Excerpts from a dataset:
§ §

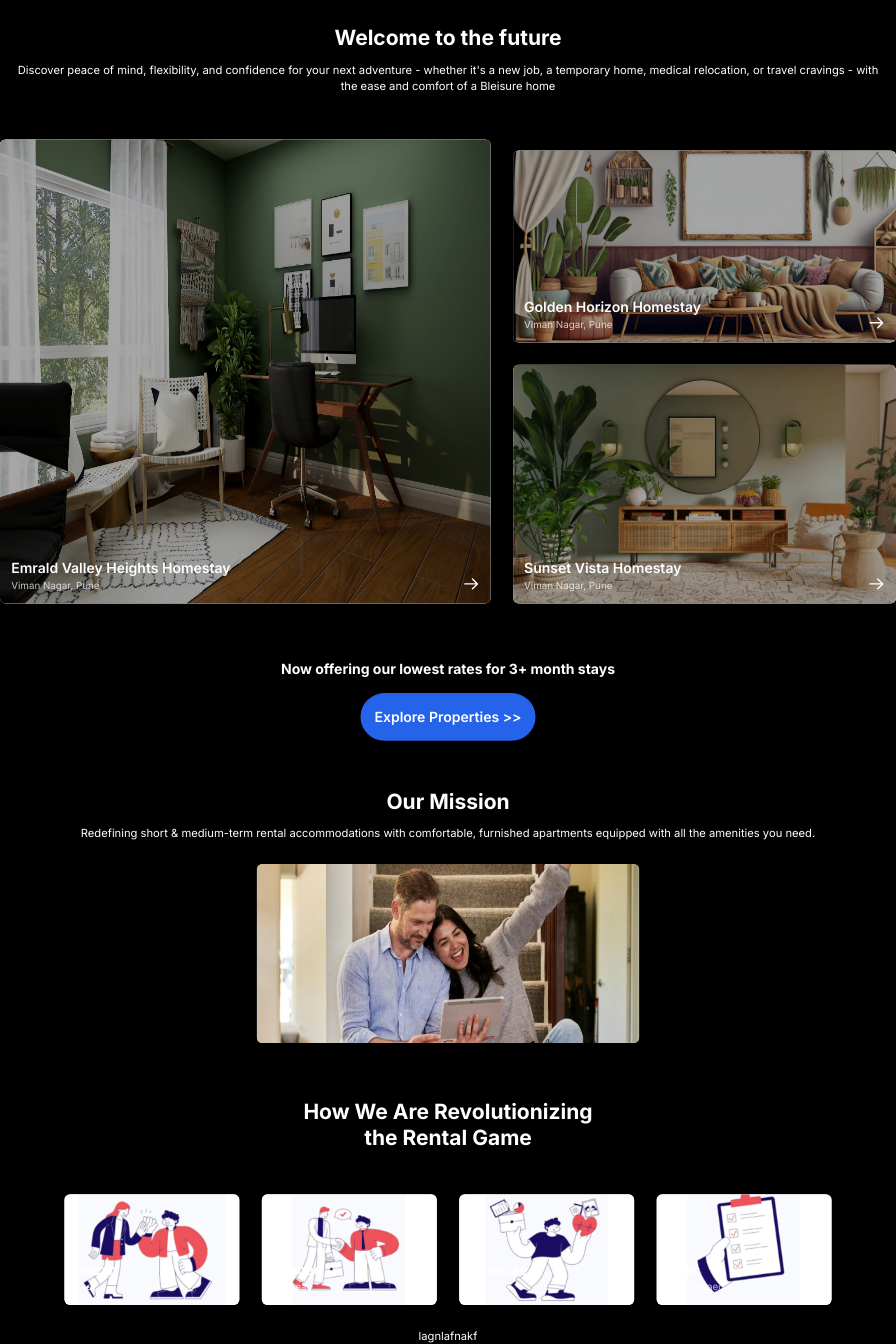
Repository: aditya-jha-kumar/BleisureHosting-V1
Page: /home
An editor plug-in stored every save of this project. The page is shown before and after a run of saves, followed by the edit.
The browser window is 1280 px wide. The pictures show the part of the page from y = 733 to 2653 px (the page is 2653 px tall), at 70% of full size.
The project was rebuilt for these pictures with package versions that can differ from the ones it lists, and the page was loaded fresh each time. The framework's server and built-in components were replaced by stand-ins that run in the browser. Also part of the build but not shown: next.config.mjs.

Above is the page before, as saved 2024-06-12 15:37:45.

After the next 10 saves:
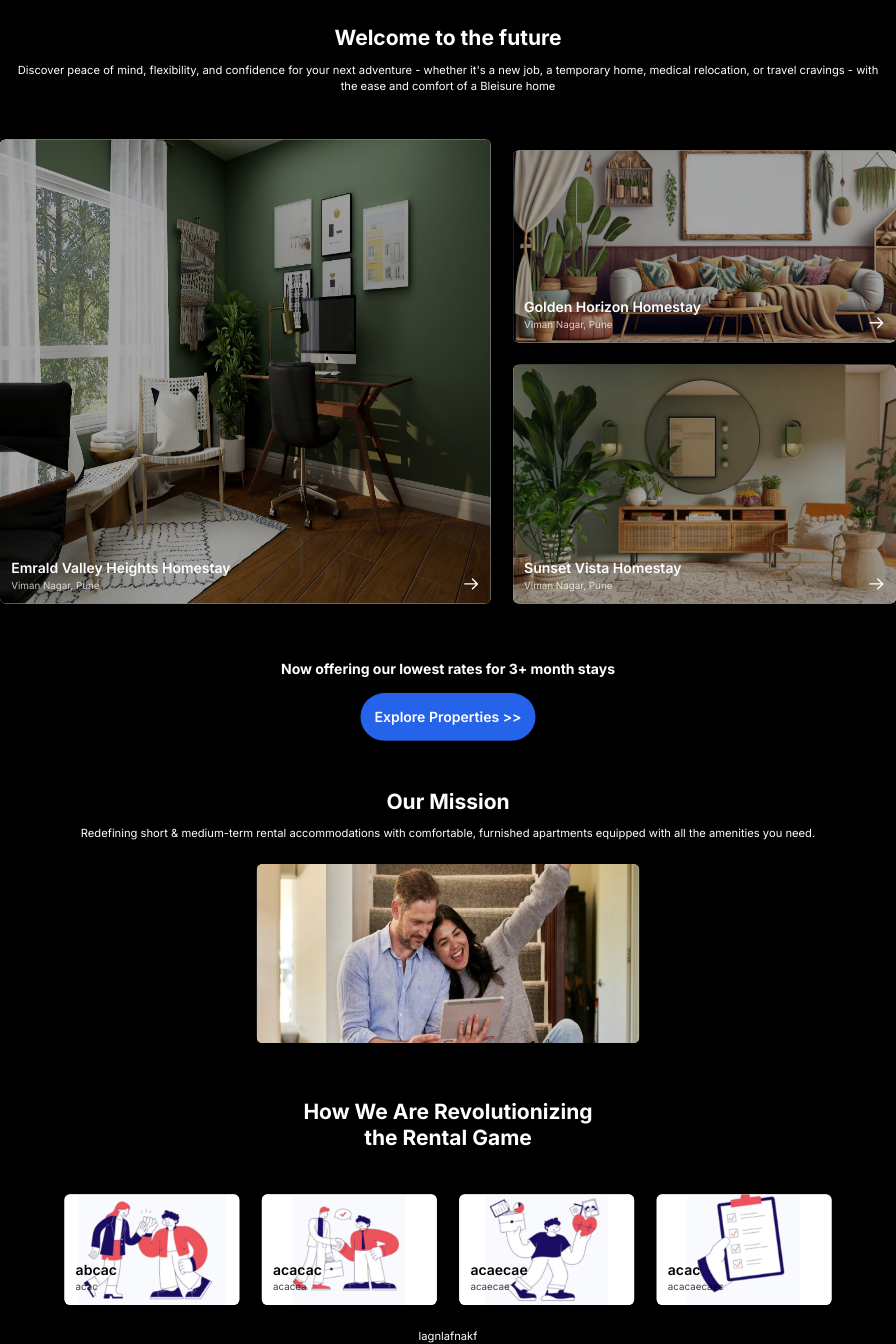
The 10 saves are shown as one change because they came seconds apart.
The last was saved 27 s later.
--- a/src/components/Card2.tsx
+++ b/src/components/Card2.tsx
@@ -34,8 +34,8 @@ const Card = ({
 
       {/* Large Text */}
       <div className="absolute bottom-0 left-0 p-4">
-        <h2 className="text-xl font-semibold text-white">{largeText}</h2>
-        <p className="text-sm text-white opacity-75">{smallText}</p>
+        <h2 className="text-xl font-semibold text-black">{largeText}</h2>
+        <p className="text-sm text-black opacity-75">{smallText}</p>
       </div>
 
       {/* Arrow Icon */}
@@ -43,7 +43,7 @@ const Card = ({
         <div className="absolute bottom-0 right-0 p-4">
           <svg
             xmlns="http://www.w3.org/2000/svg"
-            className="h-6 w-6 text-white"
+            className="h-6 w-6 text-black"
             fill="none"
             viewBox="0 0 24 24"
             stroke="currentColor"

§ §

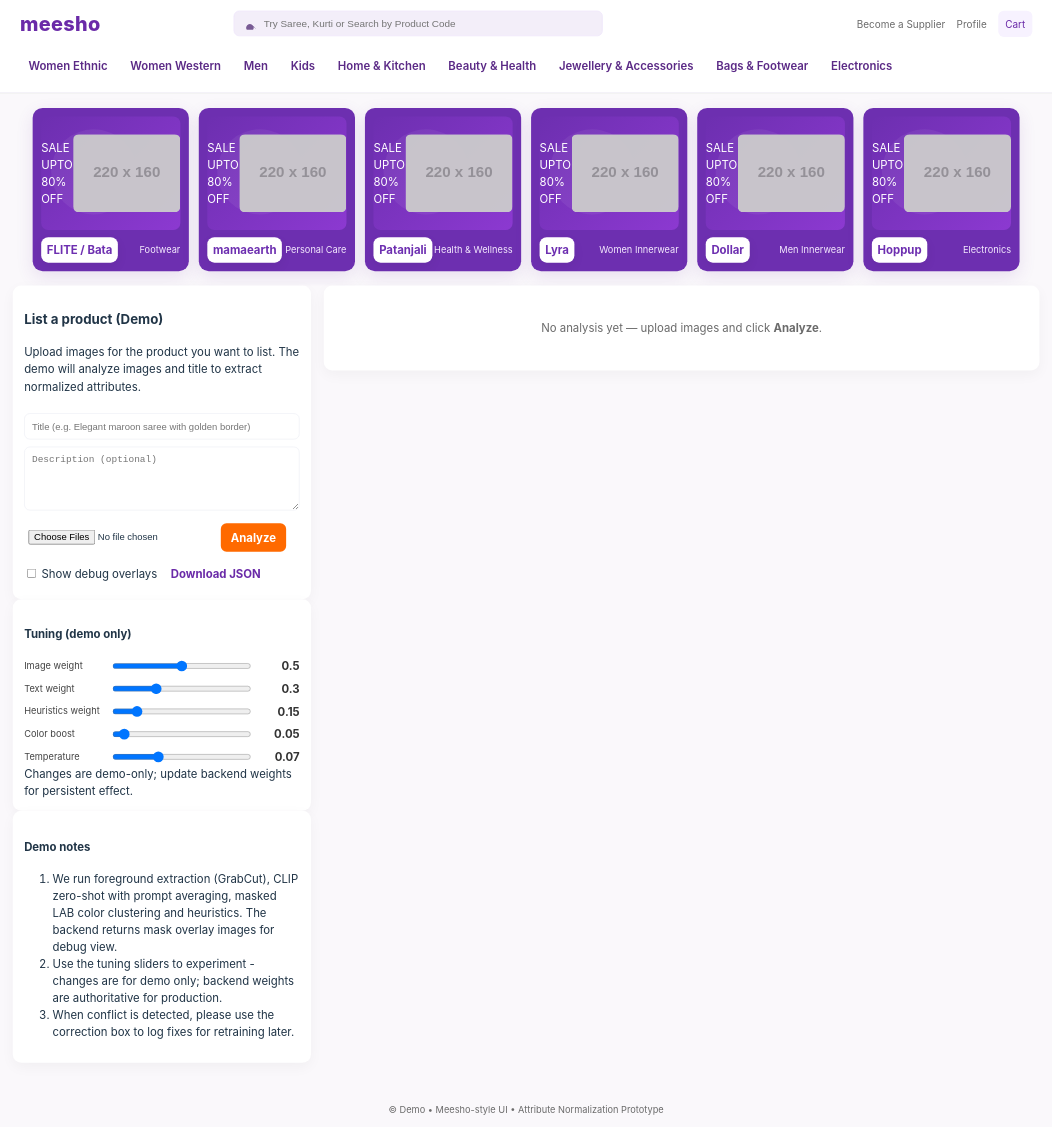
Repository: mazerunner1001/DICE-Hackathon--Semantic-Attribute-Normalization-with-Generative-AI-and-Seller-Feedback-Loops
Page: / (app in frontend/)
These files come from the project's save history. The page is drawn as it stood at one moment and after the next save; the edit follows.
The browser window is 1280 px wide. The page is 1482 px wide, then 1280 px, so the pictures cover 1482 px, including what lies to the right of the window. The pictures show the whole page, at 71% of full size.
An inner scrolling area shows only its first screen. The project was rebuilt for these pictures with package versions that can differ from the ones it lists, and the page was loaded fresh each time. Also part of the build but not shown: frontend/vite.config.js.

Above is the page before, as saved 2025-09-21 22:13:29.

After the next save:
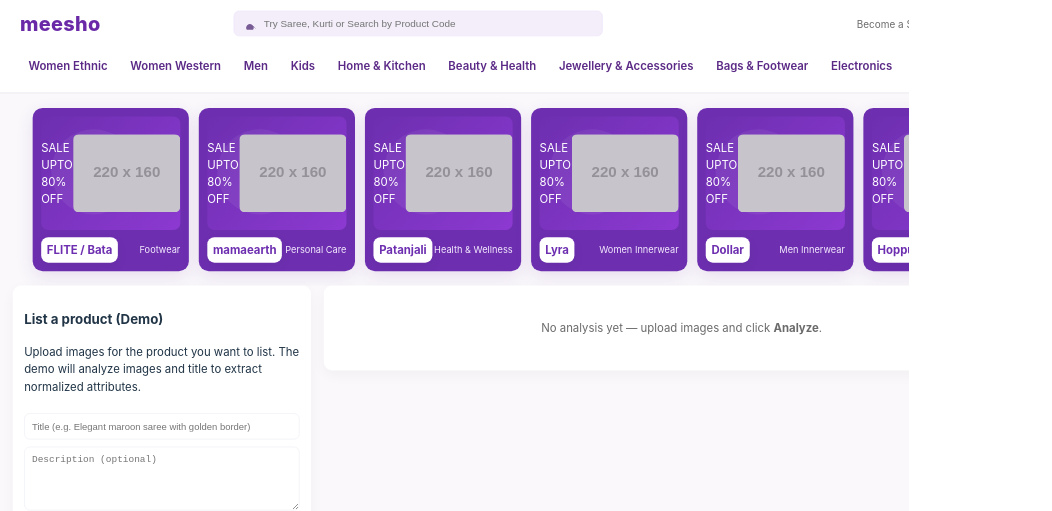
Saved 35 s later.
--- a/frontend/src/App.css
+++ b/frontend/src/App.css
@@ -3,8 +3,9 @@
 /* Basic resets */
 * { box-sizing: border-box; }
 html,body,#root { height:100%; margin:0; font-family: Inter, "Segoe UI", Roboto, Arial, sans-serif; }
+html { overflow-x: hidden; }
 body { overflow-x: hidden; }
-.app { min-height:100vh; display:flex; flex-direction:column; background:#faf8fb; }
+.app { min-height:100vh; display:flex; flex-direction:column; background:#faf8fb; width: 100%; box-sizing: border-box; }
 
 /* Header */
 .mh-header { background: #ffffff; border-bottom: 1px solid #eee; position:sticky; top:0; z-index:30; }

§ §

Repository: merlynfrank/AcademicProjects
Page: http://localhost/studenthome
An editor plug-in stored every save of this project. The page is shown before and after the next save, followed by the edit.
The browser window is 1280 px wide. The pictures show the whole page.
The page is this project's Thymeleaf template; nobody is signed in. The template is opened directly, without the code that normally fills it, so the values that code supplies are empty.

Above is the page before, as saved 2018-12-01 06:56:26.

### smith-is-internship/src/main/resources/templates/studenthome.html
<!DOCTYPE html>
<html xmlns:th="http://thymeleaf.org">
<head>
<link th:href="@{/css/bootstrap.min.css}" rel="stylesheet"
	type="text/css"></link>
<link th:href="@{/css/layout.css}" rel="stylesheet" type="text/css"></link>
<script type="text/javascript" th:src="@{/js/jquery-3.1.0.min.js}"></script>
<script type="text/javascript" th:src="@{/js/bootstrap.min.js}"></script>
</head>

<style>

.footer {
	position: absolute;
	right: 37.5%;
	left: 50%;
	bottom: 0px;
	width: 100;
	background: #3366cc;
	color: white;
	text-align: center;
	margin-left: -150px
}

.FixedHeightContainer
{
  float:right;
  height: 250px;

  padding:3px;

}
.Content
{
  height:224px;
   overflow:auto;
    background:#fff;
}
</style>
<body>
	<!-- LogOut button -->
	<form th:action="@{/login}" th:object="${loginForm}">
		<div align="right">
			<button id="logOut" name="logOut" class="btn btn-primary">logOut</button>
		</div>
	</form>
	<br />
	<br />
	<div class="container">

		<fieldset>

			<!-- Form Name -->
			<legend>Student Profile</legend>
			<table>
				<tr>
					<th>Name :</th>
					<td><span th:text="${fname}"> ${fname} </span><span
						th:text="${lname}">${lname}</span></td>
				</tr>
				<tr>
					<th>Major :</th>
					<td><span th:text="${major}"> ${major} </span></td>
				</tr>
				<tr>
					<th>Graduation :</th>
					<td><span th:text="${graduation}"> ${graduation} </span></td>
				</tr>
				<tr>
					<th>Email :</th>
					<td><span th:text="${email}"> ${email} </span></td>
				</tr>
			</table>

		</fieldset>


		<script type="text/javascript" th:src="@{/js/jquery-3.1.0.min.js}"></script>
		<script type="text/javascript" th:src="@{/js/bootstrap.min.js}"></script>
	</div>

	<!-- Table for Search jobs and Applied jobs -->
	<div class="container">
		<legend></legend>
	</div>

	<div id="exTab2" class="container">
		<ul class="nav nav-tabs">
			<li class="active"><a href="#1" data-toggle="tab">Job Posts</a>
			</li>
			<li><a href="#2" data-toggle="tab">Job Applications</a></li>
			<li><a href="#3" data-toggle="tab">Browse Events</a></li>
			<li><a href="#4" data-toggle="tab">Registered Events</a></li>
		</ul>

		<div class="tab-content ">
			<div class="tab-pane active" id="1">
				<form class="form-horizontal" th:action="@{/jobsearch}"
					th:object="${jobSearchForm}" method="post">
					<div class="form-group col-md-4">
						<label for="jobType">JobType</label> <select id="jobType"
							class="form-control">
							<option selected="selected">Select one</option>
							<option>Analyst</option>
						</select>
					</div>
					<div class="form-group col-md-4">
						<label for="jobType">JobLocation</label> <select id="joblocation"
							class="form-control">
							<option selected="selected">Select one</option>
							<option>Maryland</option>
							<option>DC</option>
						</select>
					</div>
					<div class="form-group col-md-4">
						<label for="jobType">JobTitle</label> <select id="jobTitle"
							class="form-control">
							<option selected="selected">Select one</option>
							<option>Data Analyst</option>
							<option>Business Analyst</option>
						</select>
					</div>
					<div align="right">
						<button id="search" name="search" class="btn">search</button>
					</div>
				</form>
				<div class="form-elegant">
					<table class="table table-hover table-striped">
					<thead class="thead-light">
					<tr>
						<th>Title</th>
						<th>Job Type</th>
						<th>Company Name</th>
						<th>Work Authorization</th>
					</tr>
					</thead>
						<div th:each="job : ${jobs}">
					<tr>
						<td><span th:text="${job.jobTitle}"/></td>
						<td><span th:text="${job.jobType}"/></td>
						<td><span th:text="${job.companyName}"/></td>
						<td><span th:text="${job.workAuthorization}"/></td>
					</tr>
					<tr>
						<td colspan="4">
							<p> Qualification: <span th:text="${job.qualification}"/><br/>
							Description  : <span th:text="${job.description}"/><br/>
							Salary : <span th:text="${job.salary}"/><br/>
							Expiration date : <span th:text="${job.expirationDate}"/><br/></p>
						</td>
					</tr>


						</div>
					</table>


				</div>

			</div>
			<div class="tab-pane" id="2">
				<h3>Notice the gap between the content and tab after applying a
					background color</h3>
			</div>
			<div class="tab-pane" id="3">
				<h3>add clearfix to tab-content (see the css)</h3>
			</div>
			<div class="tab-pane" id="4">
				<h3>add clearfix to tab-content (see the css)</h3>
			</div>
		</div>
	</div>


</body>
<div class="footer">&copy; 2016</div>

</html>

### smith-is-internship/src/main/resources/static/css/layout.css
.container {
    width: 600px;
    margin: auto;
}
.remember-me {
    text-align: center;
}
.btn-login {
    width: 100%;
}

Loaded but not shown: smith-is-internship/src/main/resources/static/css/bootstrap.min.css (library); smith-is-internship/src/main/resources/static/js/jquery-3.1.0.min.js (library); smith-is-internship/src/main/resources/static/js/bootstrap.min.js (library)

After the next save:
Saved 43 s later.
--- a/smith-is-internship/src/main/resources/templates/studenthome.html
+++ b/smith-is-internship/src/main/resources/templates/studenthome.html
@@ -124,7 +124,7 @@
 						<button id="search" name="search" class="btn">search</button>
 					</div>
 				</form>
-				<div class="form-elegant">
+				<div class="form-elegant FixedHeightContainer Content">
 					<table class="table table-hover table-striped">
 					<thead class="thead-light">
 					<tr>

§ §

Task item
In the data above, find the line that contains "Repository: aditya-jha-kumar/BleisureHosting-V1" and the line that contains "70% of full size.". Repeat exactly those lines and every line between them, and only those.

Answer box
Repository: aditya-jha-kumar/BleisureHosting-V1
Page: /home
An editor plug-in stored every save of this project. The page is shown before and after a run of saves, followed by the edit.
The browser window is 1280 px wide. The pictures show the part of the page from y = 733 to 2653 px (the page is 2653 px tall), at 70% of full size.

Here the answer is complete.